SPRINGFIELD - Roca is barely three months into their public and privately funded Pay-for-Success initiative in Hampden County, and is undaunted that their "commodities" have been largely rooted in failure.
Men 17 to 24 years old; multiple incarcerations or heading that way; substance abuse histories; domestic rancor - they are dealing with the highest of the high-risk, organizers admit. In fact, this is their wheelhouse. They embrace it and the goal of keeping these men from jail and prison.
"We're built for being told to bug off," said Roca founder and CEO Molly Baldwin, who began doing street outreach with gang members in Chelsea 26 years ago. "I don't think most young people want to go to jail for the rest of their lives. I don't think they want to die young."

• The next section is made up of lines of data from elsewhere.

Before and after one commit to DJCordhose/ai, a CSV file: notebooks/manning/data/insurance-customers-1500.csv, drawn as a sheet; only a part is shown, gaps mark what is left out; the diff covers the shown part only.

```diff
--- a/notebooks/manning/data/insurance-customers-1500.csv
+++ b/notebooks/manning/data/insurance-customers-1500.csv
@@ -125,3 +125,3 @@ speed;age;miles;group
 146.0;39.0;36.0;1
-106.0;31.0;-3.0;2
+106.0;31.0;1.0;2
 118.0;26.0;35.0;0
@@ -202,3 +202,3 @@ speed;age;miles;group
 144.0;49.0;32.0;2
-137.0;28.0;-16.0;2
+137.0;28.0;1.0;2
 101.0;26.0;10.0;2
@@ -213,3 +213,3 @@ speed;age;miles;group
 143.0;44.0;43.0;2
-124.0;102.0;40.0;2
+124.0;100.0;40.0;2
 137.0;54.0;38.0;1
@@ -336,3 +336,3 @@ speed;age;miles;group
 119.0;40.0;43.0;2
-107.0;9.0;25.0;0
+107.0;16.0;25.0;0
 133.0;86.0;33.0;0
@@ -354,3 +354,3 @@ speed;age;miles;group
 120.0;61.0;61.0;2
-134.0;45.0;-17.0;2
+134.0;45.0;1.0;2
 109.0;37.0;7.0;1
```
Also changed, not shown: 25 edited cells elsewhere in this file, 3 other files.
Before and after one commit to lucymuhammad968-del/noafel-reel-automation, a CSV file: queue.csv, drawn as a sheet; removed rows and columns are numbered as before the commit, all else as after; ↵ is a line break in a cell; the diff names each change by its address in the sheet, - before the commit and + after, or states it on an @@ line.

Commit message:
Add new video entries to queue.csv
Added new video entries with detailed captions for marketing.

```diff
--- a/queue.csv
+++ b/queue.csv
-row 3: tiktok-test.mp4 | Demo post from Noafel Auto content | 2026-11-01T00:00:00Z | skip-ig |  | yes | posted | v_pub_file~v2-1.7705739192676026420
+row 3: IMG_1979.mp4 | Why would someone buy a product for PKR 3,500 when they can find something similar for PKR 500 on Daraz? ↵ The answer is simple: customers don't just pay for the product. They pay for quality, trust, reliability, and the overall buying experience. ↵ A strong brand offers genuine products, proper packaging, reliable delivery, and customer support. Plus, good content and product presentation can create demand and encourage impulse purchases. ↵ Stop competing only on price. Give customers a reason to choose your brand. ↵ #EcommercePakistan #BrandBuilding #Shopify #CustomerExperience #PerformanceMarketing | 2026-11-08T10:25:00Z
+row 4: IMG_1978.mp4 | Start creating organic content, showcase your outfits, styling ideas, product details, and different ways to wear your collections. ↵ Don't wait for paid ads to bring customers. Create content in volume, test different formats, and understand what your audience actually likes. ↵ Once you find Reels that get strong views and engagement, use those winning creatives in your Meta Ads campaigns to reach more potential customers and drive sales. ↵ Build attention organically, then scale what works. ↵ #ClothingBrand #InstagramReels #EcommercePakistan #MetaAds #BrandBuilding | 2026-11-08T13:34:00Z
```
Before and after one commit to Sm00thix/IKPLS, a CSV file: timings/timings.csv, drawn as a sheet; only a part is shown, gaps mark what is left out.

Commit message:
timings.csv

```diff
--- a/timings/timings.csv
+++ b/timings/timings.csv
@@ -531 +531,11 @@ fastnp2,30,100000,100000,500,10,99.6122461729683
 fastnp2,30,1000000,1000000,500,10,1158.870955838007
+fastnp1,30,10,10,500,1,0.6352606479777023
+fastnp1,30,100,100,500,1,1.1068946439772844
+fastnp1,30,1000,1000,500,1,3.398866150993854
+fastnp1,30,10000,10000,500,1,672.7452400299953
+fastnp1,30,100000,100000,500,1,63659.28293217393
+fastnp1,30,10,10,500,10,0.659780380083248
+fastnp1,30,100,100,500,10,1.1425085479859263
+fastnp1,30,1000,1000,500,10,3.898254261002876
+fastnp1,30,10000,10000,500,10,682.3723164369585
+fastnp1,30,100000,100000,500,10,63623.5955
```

The pay for success model is part of a fledgling "social-impact bond" movement that has drawn the likes of the Goldman Sachs Group., other private investors, grants and state and federal funds totaling about $38 million for the Roca effort. However, Roca will not get paid unless their goals are met five years out. In the meantime, Roca has had to borrow against their predicted success, aiming to fund-raise $4.7 million on its own.
Neither Roca nor the taxpayers assume any of the risk. That falls to the investors.
The organization won the contract through a competitive bid process and based on a track record of doing better than the government in terms of recidivism. When the state conducted a 10-year look back at the issue, Roca had done 33 percent better than the state on that front.
It aims to serve 924 young men in their Chelsea and Springfield hubs over three years; avoid 248 incarcerations and reduce recidivism by comparison with a control group by 45 percent. Forty-three percent will be the break-even point, Baldwin said. The program is comprised of three phases: engagement, behavior change and support for long-term success. Participants are randomly assigned; there are 25 so far in Hampden County and 120 statewide.
Staff members who attended an editorial board meeting at The Republican/MassLive on Tuesday said their early philosophy is based on "relentless outreach," meaning "don't take no for an answer."
The outreach is jokingly referred to as stalking, but to a positive end. Youth workers have become masters at the hard sell.
"It's a challenge but we don't quit," said Keith Rhone, assistant director at the Springfield office along with Christine Judd. "Even if they want to be here one day, slam the door in our faces the next day and threaten us the day after that. We never give up."
Staff are required to have two to three contacts with their clients per week
The earliest, measurable goals are to reduce or eliminate their time in jail, and keep them returning to a job for 60 consecutive days.
Roca folds failure, or relapse, into their formula. On average, participants will get fired from minimum wage jobs five to seven times, according to Judd. Roca workers then reassess: was it for smoking on the job? Arriving late or not at all? Sexual harassment? Drug use? They tailor counseling for all, and send them back out to work.
Their bottom lines are reducing criminal behavior and helping them learn to work.
"This is what you have to do to live in this world. If you've been to jail three times for selling crack, you're obviously not that good at it," Baldwin said, in defense of an honest living.
Roca has partnered with the Hampden County Sheriff's Department, Hampden District Attorneys office and local employers.
In 2013, Roca's data showed that of those who had completed the intensive component of the model that year, 89 percent had no new arrests; 95 percent had no probation violations and 69 percent had retained employment.